▶ **YOUR GOAL**:
Report every line in the records below that holds the word "Worst".

Segment Open

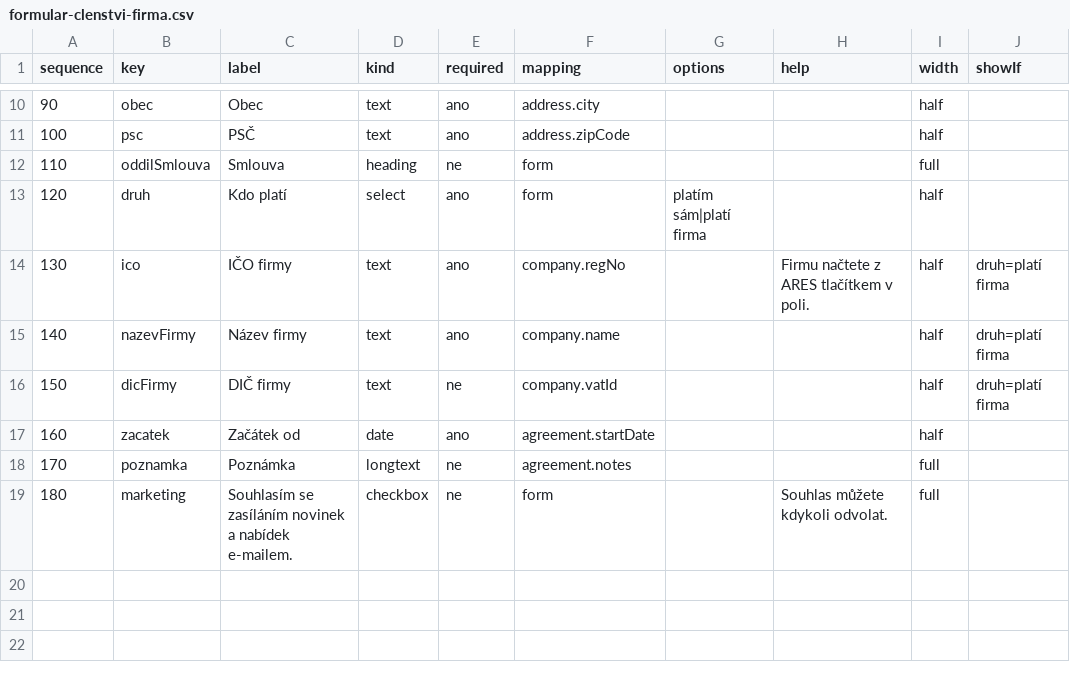
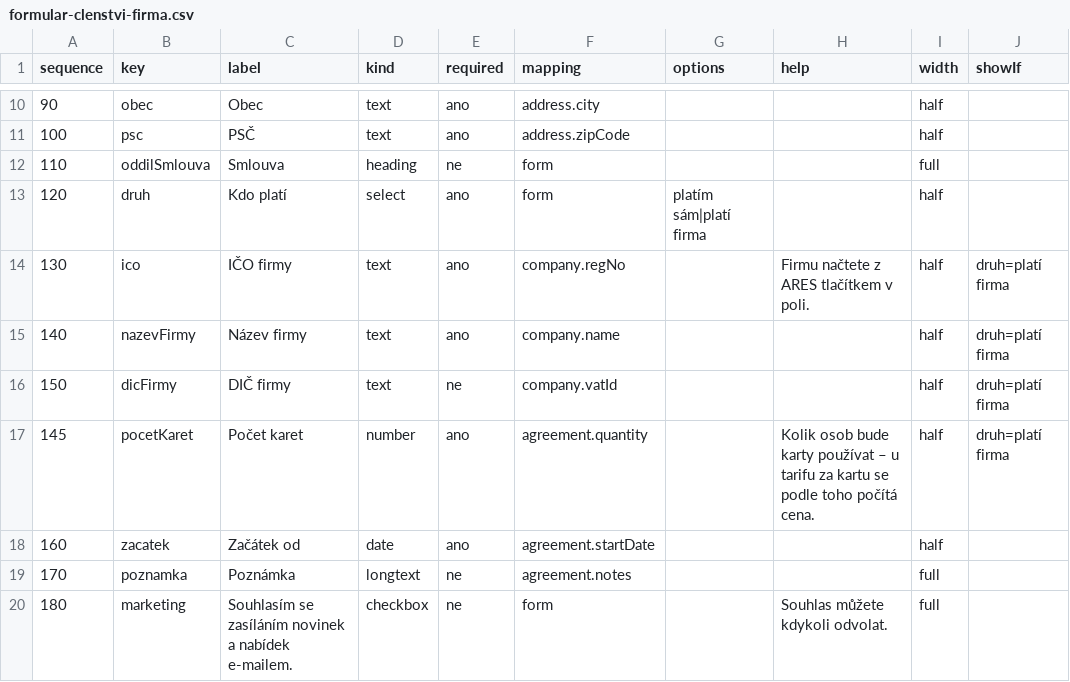
Before and after one commit to bregovic/shanon, a CSV file: public/sablony/formular-clenstvi-firma.csv, drawn as a sheet; only a part is shown, gaps mark what is left out.

Commit message:
feat(ar): tarif za kartu – položka Cena za kartu, počet karet u smlouvy (cena × počet, řádek N ks × cena), formulář Smlouva – počet karet; portál: pole zarovnaná nahoru, menší okraje na telefonu

```diff
--- a/public/sablony/formular-clenstvi-firma.csv
+++ b/public/sablony/formular-clenstvi-firma.csv
@@ -16,2 +16,3 @@
 150;dicFirmy;DIČ firmy;text;ne;company.vatId;;;half;druh=platí firma
+145;pocetKaret;Počet karet;number;ano;agreement.quantity;;Kolik osob bude karty používat – u tarifu za kartu se podle toho počítá cena.;half;druh=platí firma
 160;zacatek;Začátek od;date;ano;agreement.startDate;;;half;
```
Also changed, not shown: 14 other files.
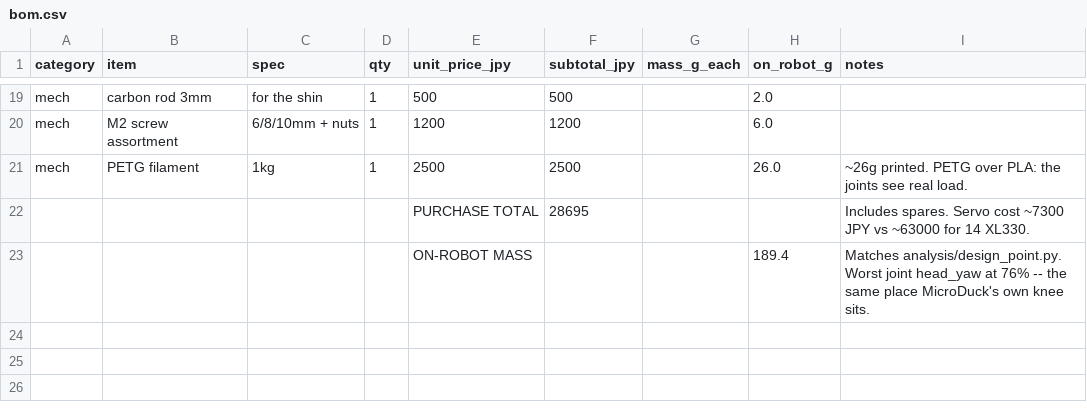
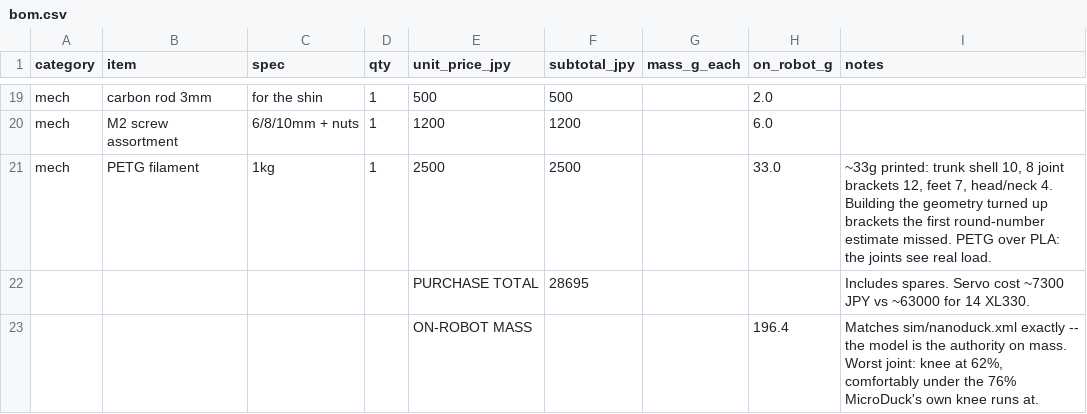
Before and after one commit to gurimaruking/NanoDuck, a CSV file: bom/bom.csv, drawn as a sheet; only a part is shown, gaps mark what is left out.

```diff
--- a/bom/bom.csv
+++ b/bom/bom.csv
@@ -20,4 +20,4 @@ mech,carbon rod 3mm,for the shin,1,500,500,,2.0,
 mech,M2 screw assortment,6/8/10mm + nuts,1,1200,1200,,6.0,
-mech,PETG filament,1kg,1,2500,2500,,26.0,"~26g printed. PETG over PLA: the joints see real load."
+mech,PETG filament,1kg,1,2500,2500,,33.0,"~33g printed: trunk shell 10, 8 joint brackets 12, feet 7, head/neck 4. Building the geometry turned up brackets the first round-number estimate missed. PETG over PLA: the joints see real load."
 ,,,,PURCHASE TOTAL,28695,,,"Includes spares. Servo cost ~7300 JPY vs ~63000 for 14 XL330."
-,,,,ON-ROBOT MASS,,,189.4,"Matches analysis/design_point.py. Worst joint head_yaw at 76% -- the same place MicroDuck's own knee sits."
+,,,,ON-ROBOT MASS,,,196.4,"Matches sim/nanoduck.xml exactly -- the model is the authority on mass. Worst joint: knee at 62%, comfortably under the 76% MicroDuck's own knee runs at."
```
Also changed, not shown: 10 other files.
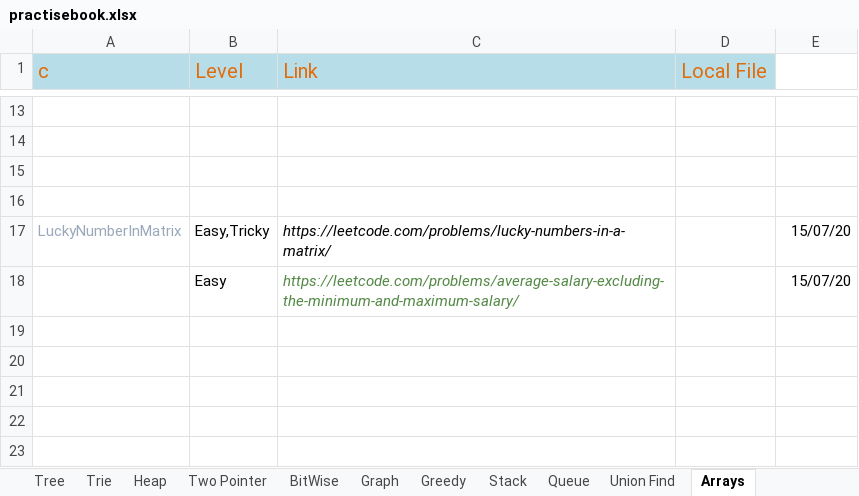
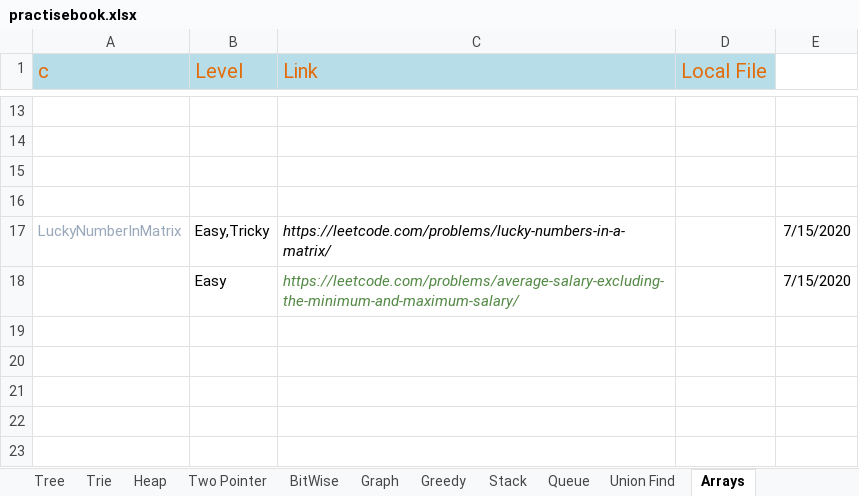
Before and after one commit to The-Neo-Noir/my-coding-practise, an Excel workbook: src/main/java/com/aneonoir/dsalgo/practise/practisebook.xlsx, sheet Arrays, drawn as a sheet; only a part is shown, gaps mark what is left out; values as stored, in another font and other column widths than the file's, no borders; the diff names each change by its address in the sheet, - before the commit and + after, or states it on an @@ line.

```diff
--- a/src/main/java/com/aneonoir/dsalgo/practise/practisebook.xlsx (sheet Arrays)
+++ b/src/main/java/com/aneonoir/dsalgo/practise/practisebook.xlsx (sheet Arrays)
-E17:E18: 15/07/20
+E17:E18: 7/15/2020
```
Also changed, not shown: sheet LinkedList, sheet Dynamic Programming, sheet backtracking, sheet Sorting, sheet String.
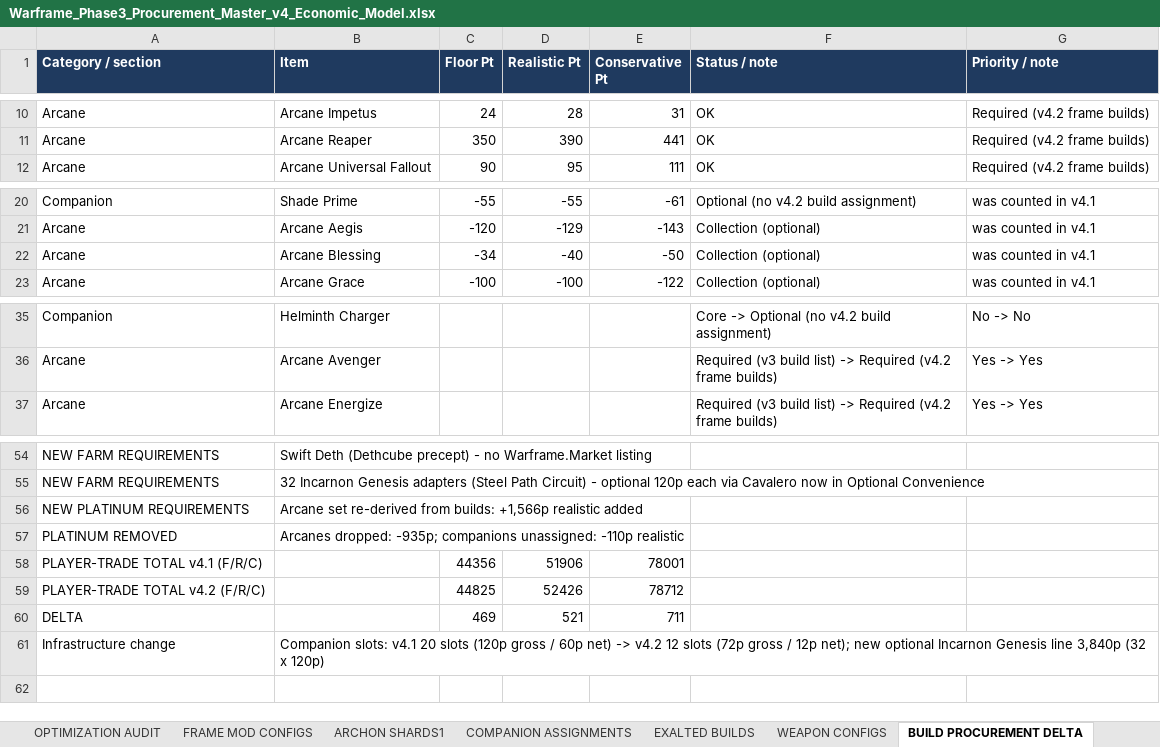
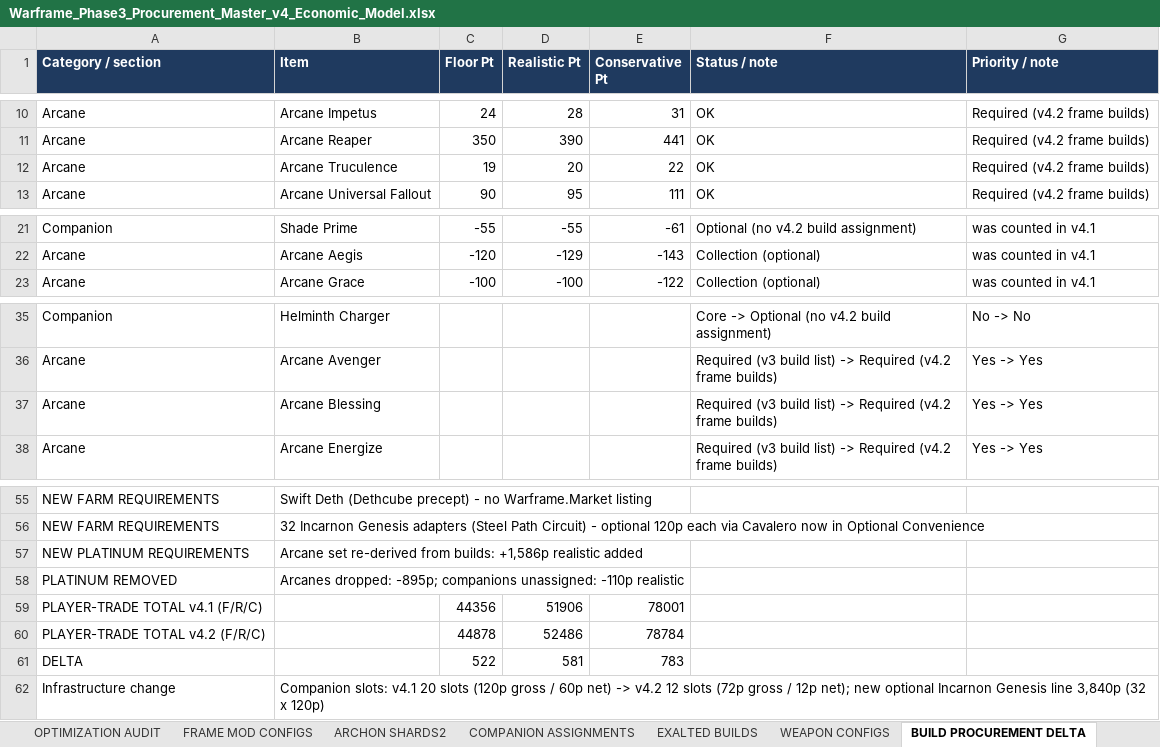
Before and after one commit to argumentativegaming-del/121, an Excel workbook: phase3/Warframe_Phase3_Procurement_Master_v4_Economic_Model.xlsx, sheet BUILD PROCUREMENT DELTA, drawn as a sheet; only a part is shown, gaps mark what is left out; values as stored, in another font and other column widths than the file's, no borders; removed rows and columns are numbered as before the commit, all else as after; the diff names each change by its address in the sheet, - before the commit and + after, or states it on an @@ line.

```diff
--- a/phase3/Warframe_Phase3_Procurement_Master_v4_Economic_Model.xlsx (sheet BUILD PROCUREMENT DELTA)
+++ b/phase3/Warframe_Phase3_Procurement_Master_v4_Economic_Model.xlsx (sheet BUILD PROCUREMENT DELTA)
+sheet tab: ARCHON SHARDS2
+row 12: Arcane | Arcane Truculence | 19 | 20 | 22 | OK | Required (v4.2 frame builds)
-row 22: Arcane | Arcane Blessing | -34 | -40 | -50 | Collection (optional) | was counted in v4.1
+row 37: Arcane | Arcane Blessing |  |  |  | Required (v3 build list) -> Required (v4.2 frame builds) | Yes -> Yes
-B57 (Item): …from builds: +1,566p realistic added
+B57 (Item): …from builds: +1,586p realistic added
-B58 (Item): Arcanes dropped: -935p; companions unassigned:…
+B58 (Item): Arcanes dropped: -895p; companions unassigned:…
-row 59: PLAYER-TRADE TOTAL v4.2 (F/R/C) |  | 44825 | 52426 | 78712
-row 60: DELTA |  | 469 | 521 | 711
+row 60: PLAYER-TRADE TOTAL v4.2 (F/R/C) |  | 44878 | 52486 | 78784
+row 61: DELTA |  | 522 | 581 | 783
```
Also changed, not shown: sheet OPTIMIZATION AUDIT, sheet WEAPON CONFIGS, sheet FRAME BUILDS, sheet Arcanes, sheet FRAME MOD CONFIGS, sheet Corrections Log, 4 more sheets, other sheet tabs, 8 other files.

Segment Closed

▶ **ANSWER SECTION**:
-,,,,ON-ROBOT MASS,,,189.4,"Matches analysis/design_point.py. Worst joint head_yaw at 76% -- the same place MicroDuck's own knee sits."
+,,,,ON-ROBOT MASS,,,196.4,"Matches sim/nanoduck.xml exactly -- the model is the authority on mass. Worst joint: knee at 62%, comfortably under the 76% MicroDuck's own knee runs at."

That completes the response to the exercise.